The recently released Companion Volume to the Common European Framework of Reference for Languages: Learning, Teaching, Assessment (CEFR) was the focus of a fascinating presentation by Dr. Enrica Piccardo on March 15, 2018. Dr. Piccardo, University of Toronto and Université Grenoble-Alpes, was a guest speaker at Professor Barbara Schmenk’s English/French/German cross-listed graduate course, “The Native Speaker in Language Education.” Her lecture “Overcoming the myth of the native speaker: Challenges and successes” was open to everyone at UWaterloo, and a group of about 45 students and faculty were in attendance.
Originally released in 2001, the CEFR is a 250+ page document crafted to provide a common basis for the development of language teaching across Europe. For many, the CEFR is synonymous with its scaled “can do” descriptor charts (from A1 - Breakthrough to C2 - Mastery) which detail a language learner’s communicative competencies in their target language in different categories, such as Listening, Reading, Spoken Interaction, etc.

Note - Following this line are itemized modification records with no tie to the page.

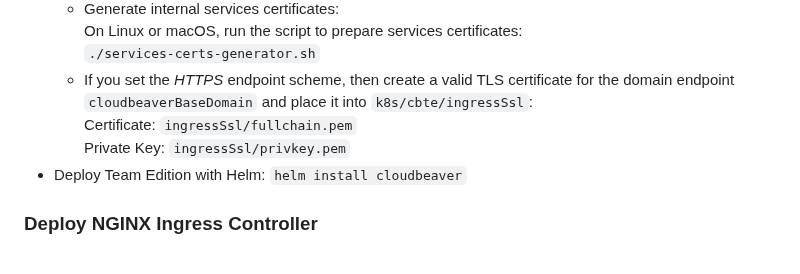
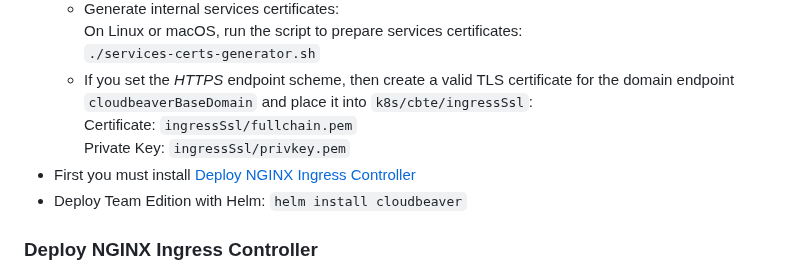
Before and after one commit to dbeaver/team-edition-deploy, a Markdown page: k8s/README.md, the part around the change. Drawn GitHub-style.

Commit message:
#1142 Update k8s readme

```diff
--- a/k8s/README.md
+++ b/k8s/README.md
@@ -23,6 +23,7 @@
   - If you set the *HTTPS* endpoint scheme, then create a valid TLS certificate for the domain endpoint `cloudbeaverBaseDomain` and place it into `k8s/cbte/ingressSsl`:
     Certificate: `ingressSsl/fullchain.pem`
     Private Key: `ingressSsl/privkey.pem`
+- First you must install [Deploy NGINX Ingress Controller](#deploy-nginx-ingress-controller)
 - Deploy Team Edition with Helm: `helm install cloudbeaver`
 
 ### Deploy NGINX Ingress Controller
```
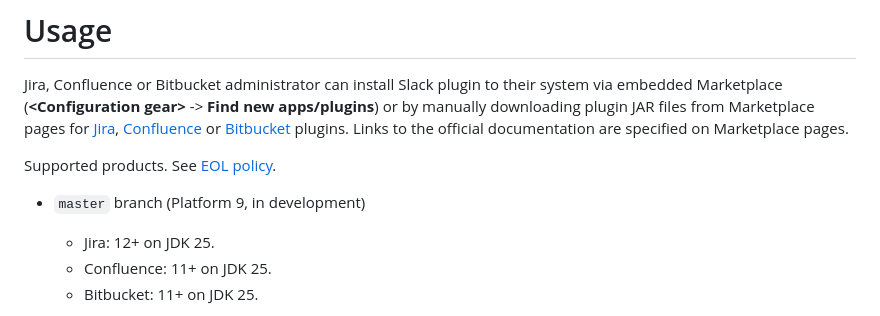
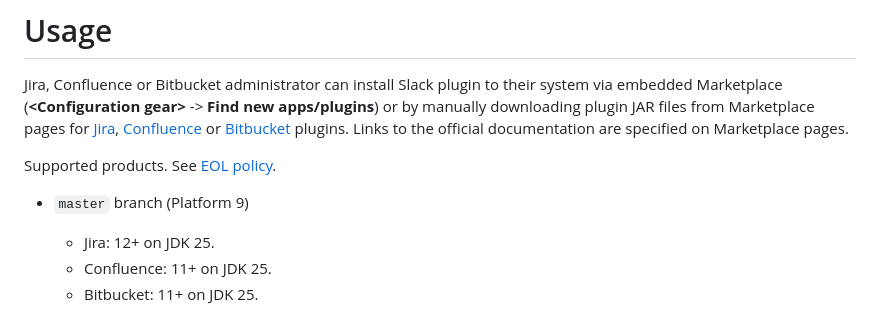
Before and after one commit to atlassian-labs/atlassian-slack-integration-server, a Markdown page: README.md, the part around the change. Rendered like a GitHub page.

Commit message:
Update README.md
Co-authored-by: atl-mk <47995834+atl-mk@users.noreply.github.com>

```diff
--- a/README.md
+++ b/README.md
@@ -15,7 +15,7 @@ or [Bitbucket](https://marketplace.atlassian.com/apps/1220729/bitbucket-server-f
 Links to the official documentation are specified on Marketplace pages.
 
 Supported products. See [EOL policy](https://confluence.atlassian.com/support/atlassian-support-end-of-life-policy-201851003.html).
-* `master` branch (Platform 9, in development)
+* `master` branch (Platform 9)
   * Jira: 12+ on JDK 25.
   * Confluence: 11+ on JDK 25.
   * Bitbucket: 11+ on JDK 25.
```
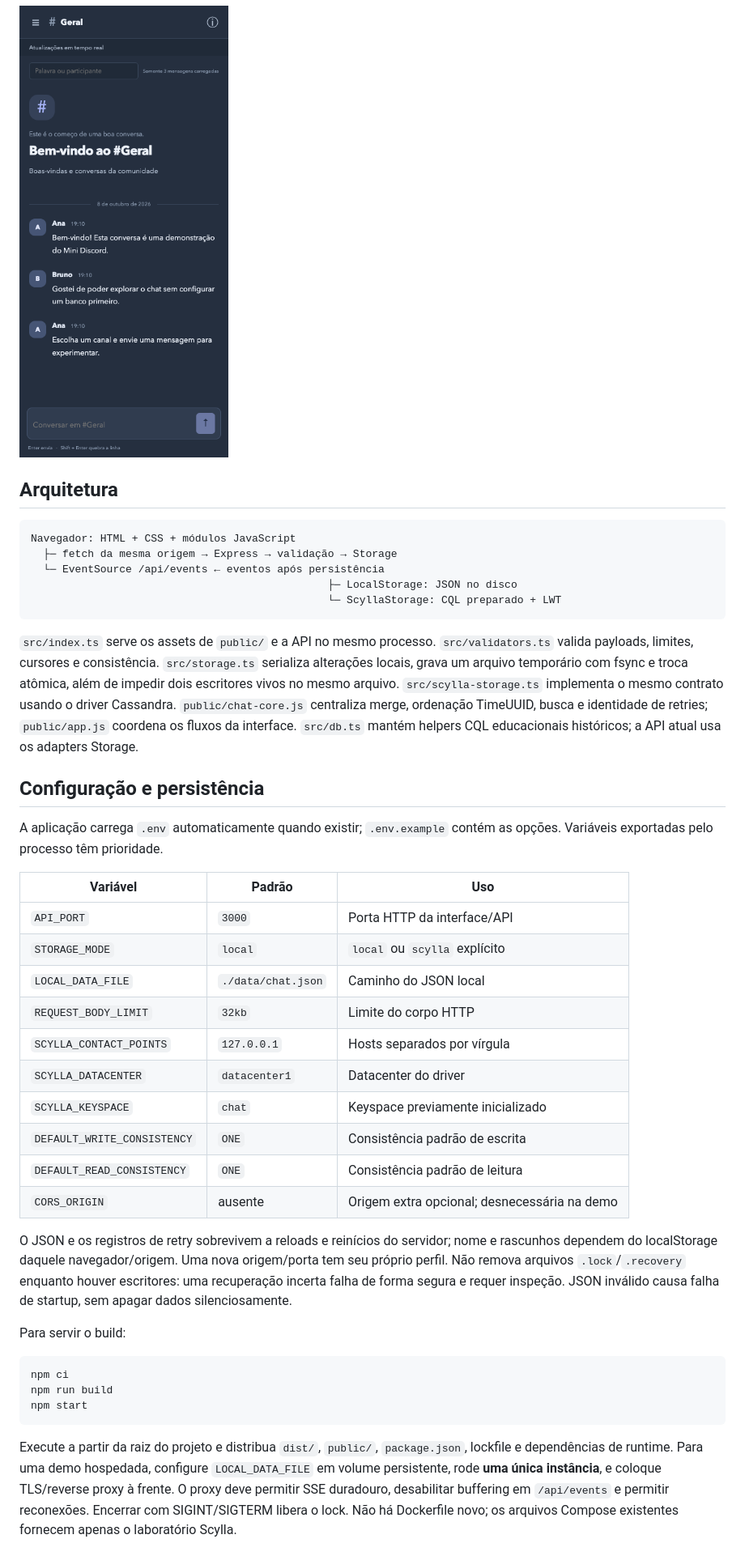
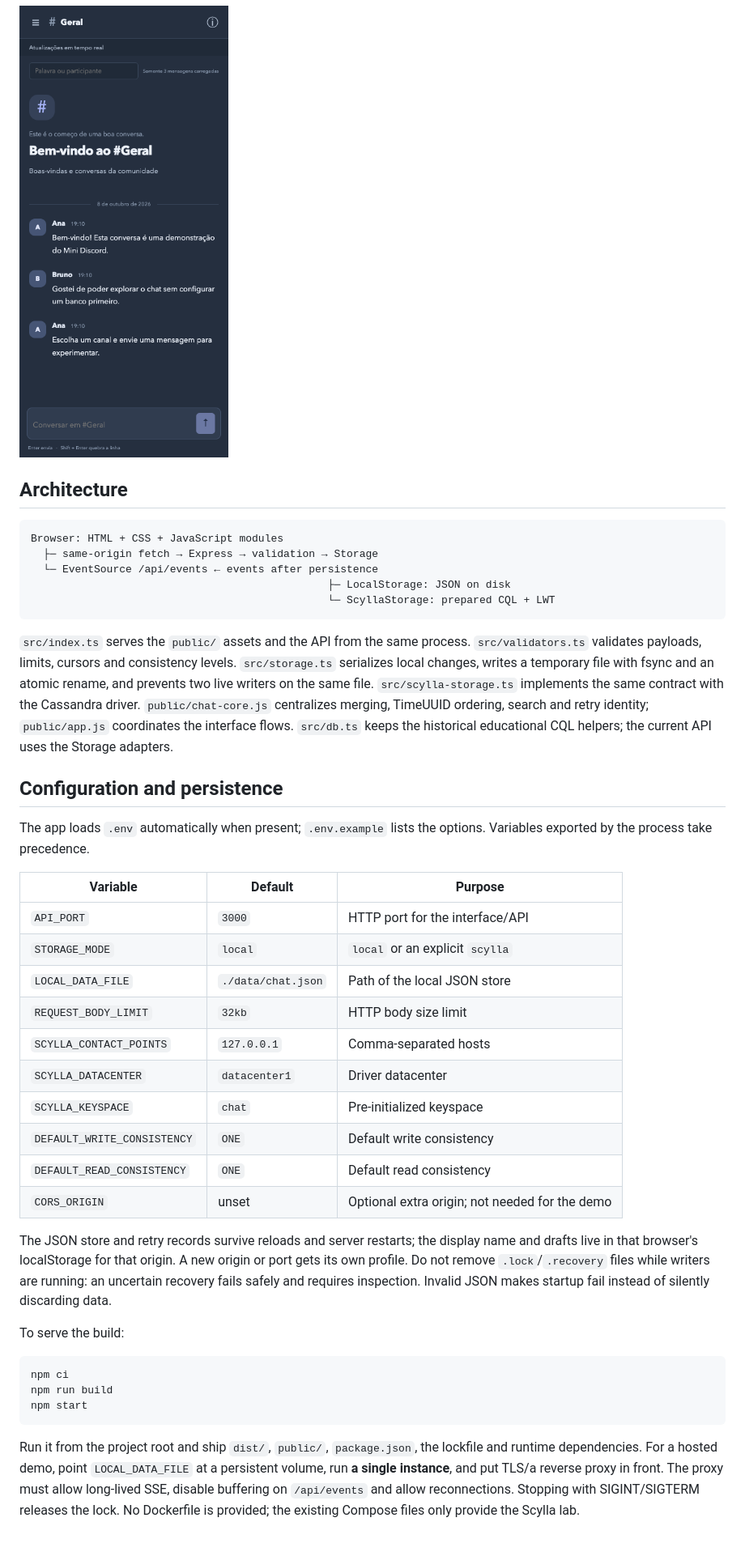
Before and after one commit to xfelipealves/mini-discord, a Markdown page: README.md, the part around one of its changes. Shown at 81% size. Drawn GitHub-style; folded sections open.

````diff
--- a/README.md
+++ b/README.md
@@ -39,38 +39,38 @@ Os autores listados no contexto são perfis encontrados no histórico, sem indic
 
 </details>
 
-## Arquitetura
+## Architecture
 
 ```text
-Navegador: HTML + CSS + módulos JavaScript
-  ├─ fetch da mesma origem → Express → validação → Storage
-  └─ EventSource /api/events ← eventos após persistência
-                                               ├─ LocalStorage: JSON no disco
-                                               └─ ScyllaStorage: CQL preparado + LWT
+Browser: HTML + CSS + JavaScript modules
+  ├─ same-origin fetch → Express → validation → Storage
+  └─ EventSource /api/events ← events after persistence
+                                               ├─ LocalStorage: JSON on disk
+                                               └─ ScyllaStorage: prepared CQL + LWT
 ```
 
-`src/index.ts` serve os assets de `public/` e a API no mesmo processo. `src/validators.ts` valida payloads, limites, cursores e consistência. `src/storage.ts` serializa alterações locais, grava um arquivo temporário com fsync e troca atômica, além de impedir dois escritores vivos no mesmo arquivo. `src/scylla-storage.ts` implementa o mesmo contrato usando o driver Cassandra. `public/chat-core.js` centraliza merge, ordenação TimeUUID, busca e identidade de retries; `public/app.js` coordena os fluxos da interface. `src/db.ts` mantém helpers CQL educacionais históricos; a API atual usa os adapters Storage.
+`src/index.ts` serves the `public/` assets and the API from the same process. `src/validators.ts` validates payloads, limits, cursors and consistency levels. `src/storage.ts` serializes local changes, writes a temporary file with fsync and an atomic rename, and prevents two live writers on the same file. `src/scylla-storage.ts` implements the same contract with the Cassandra driver. `public/chat-core.js` centralizes merging, TimeUUID ordering, search and retry identity; `public/app.js` coordinates the interface flows. `src/db.ts` keeps the historical educational CQL helpers; the current API uses the Storage adapters.
 
-## Configuração e persistência
+## Configuration and persistence
 
-A aplicação carrega `.env` automaticamente quando existir; `.env.example` contém as opções. Variáveis exportadas pelo processo têm prioridade.
+The app loads `.env` automatically when present; `.env.example` lists the options. Variables exported by the process take precedence.
 
-| Variável                    | Padrão             | Uso                                          |
-| --------------------------- | ------------------ | -------------------------------------------- |
-| `API_PORT`                  | `3000`             | Porta HTTP da interface/API                  |
-| `STORAGE_MODE`              | `local`            | `local` ou `scylla` explícito                |
-| `LOCAL_DATA_FILE`           | `./data/chat.json` | Caminho do JSON local                        |
-| `REQUEST_BODY_LIMIT`        | `32kb`             | Limite do corpo HTTP                         |
-| `SCYLLA_CONTACT_POINTS`     | `127.0.0.1`        | Hosts separados por vírgula                  |
-| `SCYLLA_DATACENTER`         | `datacenter1`      | Datacenter do driver                         |
-| `SCYLLA_KEYSPACE`           | `chat`             | Keyspace previamente inicializado            |
-| `DEFAULT_WRITE_CONSISTENCY` | `ONE`              | Consistência padrão de escrita               |
-| `DEFAULT_READ_CONSISTENCY`  | `ONE`              | Consistência padrão de leitura               |
-| `CORS_ORIGIN`               | ausente            | Origem extra opcional; desnecessária na demo |
+| Variable                    | Default            | Purpose                                        |
+| --------------------------- | ------------------ | ---------------------------------------------- |
+| `API_PORT`                  | `3000`             | HTTP port for the interface/API                |
+| `STORAGE_MODE`              | `local`            | `local` or an explicit `scylla`                |
+| `LOCAL_DATA_FILE`           | `./data/chat.json` | Path of the local JSON store                   |
+| `REQUEST_BODY_LIMIT`        | `32kb`             | HTTP body size limit                           |
+| `SCYLLA_CONTACT_POINTS`     | `127.0.0.1`        | Comma-separated hosts                          |
+| `SCYLLA_DATACENTER`         | `datacenter1`      | Driver datacenter                              |
+| `SCYLLA_KEYSPACE`           | `chat`             | Pre-initialized keyspace                       |
+| `DEFAULT_WRITE_CONSISTENCY` | `ONE`              | Default write consistency                      |
+| `DEFAULT_READ_CONSISTENCY`  | `ONE`              | Default read consistency                       |
+| `CORS_ORIGIN`               | unset              | Optional extra origin; not needed for the demo |
 
-O JSON e os registros de retry sobrevivem a reloads e reinícios do servidor; nome e rascunhos dependem do localStorage daquele navegador/origem. Uma nova origem/porta tem seu próprio perfil. Não remova arquivos `.lock`/`.recovery` enquanto houver escritores: uma recuperação incerta falha de forma segura e requer inspeção. JSON inválido causa falha de startup, sem apagar dados silenciosamente.
+The JSON store and retry records survive reloads and server restarts; the display name and drafts live in that browser's localStorage for that origin. A new origin or port gets its own profile. Do not remove `.lock`/`.recovery` files while writers are running: an uncertain recovery fails safely and requires inspection. Invalid JSON makes startup fail instead of silently discarding data.
 
-Para servir o build:
+To serve the build:
 
 ```sh
 npm ci
@@ -78,5 +78,5 @@ npm run build
 npm start
 ```
 
-Execute a partir da raiz do projeto e distribua `dist/`, `public/`, `package.json`, lockfile e dependências de runtime. Para uma demo hospedada, configure `LOCAL_DATA_FILE` em volume persistente, rode **uma única instância**, e coloque TLS/reverse proxy à frente. O proxy deve permitir SSE duradouro, desabilitar buffering em `/api/events` e permitir reconexões. Encerrar com SIGINT/SIGTERM libera o lock. Não há Dockerfile novo; os arquivos Compose existentes fornecem apenas o laboratório Scylla.
+Run it from the project root and ship `dist/`, `public/`, `package.json`, the lockfile and runtime dependencies. For a hosted demo, point `LOCAL_DATA_FILE` at a persistent volume, run **a single instance**, and put TLS/a reverse proxy in front. The proxy must allow long-lived SSE, disable buffering on `/api/events` and allow reconnections. Stopping with SIGINT/SIGTERM releases the lock. No Dockerfile is provided; the existing Compose files only provide the Scylla lab.
 
````
Also changed, not shown: other parts of README.md (+46 -46 lines), TESTING.md (+16 -16 lines).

The 2001 CEFR attempted to shift language acquisition away from a linear conception of language education and into a model which facilitates a dynamic and flexible understanding of language learning within multilingual classes and among plurilingual individuals. However, as Dr. Piccardo put it, the ghost of monolingualism was also found to haunt the CEFR. Some users of the Framework would equate the C2 level with an “educated native speaker” proficiency, falling into the trap of trying to reach or teach to a constantly shifting, undefinable and ultimately unattainable goal.
Updates to the CEFR Companion Volume (CEFR/CV) 2017 include the removal of all references to “native speaker” and provides descriptor scales for categories not developed in the initial version. It refines its pedagogical vision and develops constructs such as phonology and pluri. Further, and the most instrumental to shifting the conception of language to a socially interactive activity, it broadens the concept of language mediation and adds this meaning-making skill to three of the four modes of communication.
Enrica Piccardo is one of three co-authors of the CEFR/CV, and the audience was able to benefit from her extensive knowledge of the document specifics, the methodology of its construction and its theoretical underpinnings. She is an engaging, warm and witty speaker, and in what could have been a recitation of dry facts for a speaker of lesser caliber, was an informative and entertaining evening for those in attendance.
Dr. Piccardo is an Associate Professor with the Department of Curriculum, Teaching and Learning, and head of the Centre for Educational Research in Languages and Literacies at the University of Toronto, Ontario Institute for Studies in Education. She is a speaker of multiple languages (English, Italian, French and German) and a plurilingualist.